Privacy in a Digital Age
Perspectives from Two Continents
The Global Papers Series, Volume IV
Edited by: Russell L. Weaver, Steven I. Friedland, William Gilles, Irène Bouhadana
Tags: Comparative Law, Computer/Cybercrime, International Law, The Global Papers Series
174 pp $29.00
In recent decades, clashes between technology and privacy have become commonplace. Threats to privacy have come from a variety of different sources, including governmental sources and private sources. This book examines the conflict between privacy and electronics, but does so from a comparative perspective. Included are various perspectives from Europe, including papers from France, England, and Norway, dealing with issues ranging from data protection to the Google Spain decision (which articulated the "right to be forgotten").

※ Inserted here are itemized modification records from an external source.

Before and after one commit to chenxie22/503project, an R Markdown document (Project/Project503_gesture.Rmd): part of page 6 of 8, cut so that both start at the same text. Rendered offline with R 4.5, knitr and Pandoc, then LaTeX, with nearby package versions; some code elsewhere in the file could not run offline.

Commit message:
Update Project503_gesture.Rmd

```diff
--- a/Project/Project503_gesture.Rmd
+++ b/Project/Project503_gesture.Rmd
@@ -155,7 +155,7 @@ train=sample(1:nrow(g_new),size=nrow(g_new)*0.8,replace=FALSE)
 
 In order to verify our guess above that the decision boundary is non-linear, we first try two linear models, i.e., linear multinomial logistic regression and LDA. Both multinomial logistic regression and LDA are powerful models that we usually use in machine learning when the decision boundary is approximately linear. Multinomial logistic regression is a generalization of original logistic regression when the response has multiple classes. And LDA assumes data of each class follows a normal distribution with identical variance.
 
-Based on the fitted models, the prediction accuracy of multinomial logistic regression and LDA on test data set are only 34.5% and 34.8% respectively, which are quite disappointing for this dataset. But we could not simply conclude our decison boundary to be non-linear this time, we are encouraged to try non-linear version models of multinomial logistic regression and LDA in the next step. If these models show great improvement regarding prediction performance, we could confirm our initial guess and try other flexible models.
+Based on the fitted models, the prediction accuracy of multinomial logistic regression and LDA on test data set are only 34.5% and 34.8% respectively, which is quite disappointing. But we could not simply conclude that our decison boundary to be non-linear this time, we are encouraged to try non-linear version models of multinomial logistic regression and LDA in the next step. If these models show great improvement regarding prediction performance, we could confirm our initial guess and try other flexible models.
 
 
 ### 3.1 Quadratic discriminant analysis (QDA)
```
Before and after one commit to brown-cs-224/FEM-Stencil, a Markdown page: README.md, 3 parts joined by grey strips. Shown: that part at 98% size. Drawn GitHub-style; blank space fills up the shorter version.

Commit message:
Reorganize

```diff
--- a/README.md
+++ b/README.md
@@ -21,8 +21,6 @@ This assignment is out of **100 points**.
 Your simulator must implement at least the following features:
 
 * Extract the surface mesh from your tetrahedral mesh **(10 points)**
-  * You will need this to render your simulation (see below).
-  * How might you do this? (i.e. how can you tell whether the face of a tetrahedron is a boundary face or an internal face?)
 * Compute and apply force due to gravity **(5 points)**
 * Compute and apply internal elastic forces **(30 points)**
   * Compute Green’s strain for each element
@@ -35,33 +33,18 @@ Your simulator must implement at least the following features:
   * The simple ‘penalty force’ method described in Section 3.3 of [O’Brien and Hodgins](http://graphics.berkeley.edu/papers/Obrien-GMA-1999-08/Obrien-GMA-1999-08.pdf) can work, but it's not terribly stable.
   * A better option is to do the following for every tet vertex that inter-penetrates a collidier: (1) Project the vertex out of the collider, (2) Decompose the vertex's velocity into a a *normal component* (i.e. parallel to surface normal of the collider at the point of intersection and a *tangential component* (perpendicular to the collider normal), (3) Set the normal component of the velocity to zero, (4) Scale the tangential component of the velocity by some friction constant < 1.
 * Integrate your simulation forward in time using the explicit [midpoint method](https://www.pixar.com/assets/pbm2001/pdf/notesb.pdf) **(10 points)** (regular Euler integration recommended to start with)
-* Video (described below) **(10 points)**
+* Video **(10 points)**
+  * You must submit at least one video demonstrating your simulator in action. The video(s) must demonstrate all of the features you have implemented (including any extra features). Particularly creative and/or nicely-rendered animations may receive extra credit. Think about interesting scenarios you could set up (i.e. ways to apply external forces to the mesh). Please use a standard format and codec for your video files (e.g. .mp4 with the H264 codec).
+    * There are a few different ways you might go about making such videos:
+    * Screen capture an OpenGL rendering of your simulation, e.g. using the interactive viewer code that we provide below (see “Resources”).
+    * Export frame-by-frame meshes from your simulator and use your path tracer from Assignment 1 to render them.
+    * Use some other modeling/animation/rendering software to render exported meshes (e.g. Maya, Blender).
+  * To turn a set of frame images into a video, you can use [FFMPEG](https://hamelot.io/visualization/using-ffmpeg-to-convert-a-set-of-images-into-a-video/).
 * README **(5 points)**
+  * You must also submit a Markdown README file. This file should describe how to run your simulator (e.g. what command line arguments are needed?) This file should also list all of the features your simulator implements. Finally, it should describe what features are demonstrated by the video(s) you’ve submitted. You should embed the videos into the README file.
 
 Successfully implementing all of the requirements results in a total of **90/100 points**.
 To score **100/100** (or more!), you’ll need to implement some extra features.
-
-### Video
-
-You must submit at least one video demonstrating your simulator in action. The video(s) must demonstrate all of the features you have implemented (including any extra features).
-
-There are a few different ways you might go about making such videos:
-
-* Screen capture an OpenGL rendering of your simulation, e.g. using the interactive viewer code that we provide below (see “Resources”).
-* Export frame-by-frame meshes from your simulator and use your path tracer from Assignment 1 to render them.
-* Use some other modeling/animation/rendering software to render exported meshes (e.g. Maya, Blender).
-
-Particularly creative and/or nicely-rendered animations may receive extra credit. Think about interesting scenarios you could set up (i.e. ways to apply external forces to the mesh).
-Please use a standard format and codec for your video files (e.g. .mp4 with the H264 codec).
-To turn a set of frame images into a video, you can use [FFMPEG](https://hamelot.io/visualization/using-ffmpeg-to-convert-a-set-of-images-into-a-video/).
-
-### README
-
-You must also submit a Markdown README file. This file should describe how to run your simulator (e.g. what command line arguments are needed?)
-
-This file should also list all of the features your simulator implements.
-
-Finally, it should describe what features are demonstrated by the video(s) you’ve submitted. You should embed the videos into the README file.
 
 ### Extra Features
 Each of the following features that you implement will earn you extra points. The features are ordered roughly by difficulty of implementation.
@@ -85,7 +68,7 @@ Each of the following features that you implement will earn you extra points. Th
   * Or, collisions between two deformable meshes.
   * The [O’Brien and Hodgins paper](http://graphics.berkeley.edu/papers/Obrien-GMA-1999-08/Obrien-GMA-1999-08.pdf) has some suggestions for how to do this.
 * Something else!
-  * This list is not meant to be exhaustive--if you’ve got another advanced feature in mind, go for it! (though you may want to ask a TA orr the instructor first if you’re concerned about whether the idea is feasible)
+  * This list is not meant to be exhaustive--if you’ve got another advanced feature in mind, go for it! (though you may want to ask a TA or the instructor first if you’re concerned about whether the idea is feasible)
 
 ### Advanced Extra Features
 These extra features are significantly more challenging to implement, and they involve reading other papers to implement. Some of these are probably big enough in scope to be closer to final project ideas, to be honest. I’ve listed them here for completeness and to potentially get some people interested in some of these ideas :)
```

The Global Papers Series involves publications of papers by nationally and internationally prominent legal scholars on a variety of important legal topics, including administrative law, freedom of expression, defamation and criminal law. The books in this series present the work of scholars from different nations who bring diverse perspectives to the issues under discussion.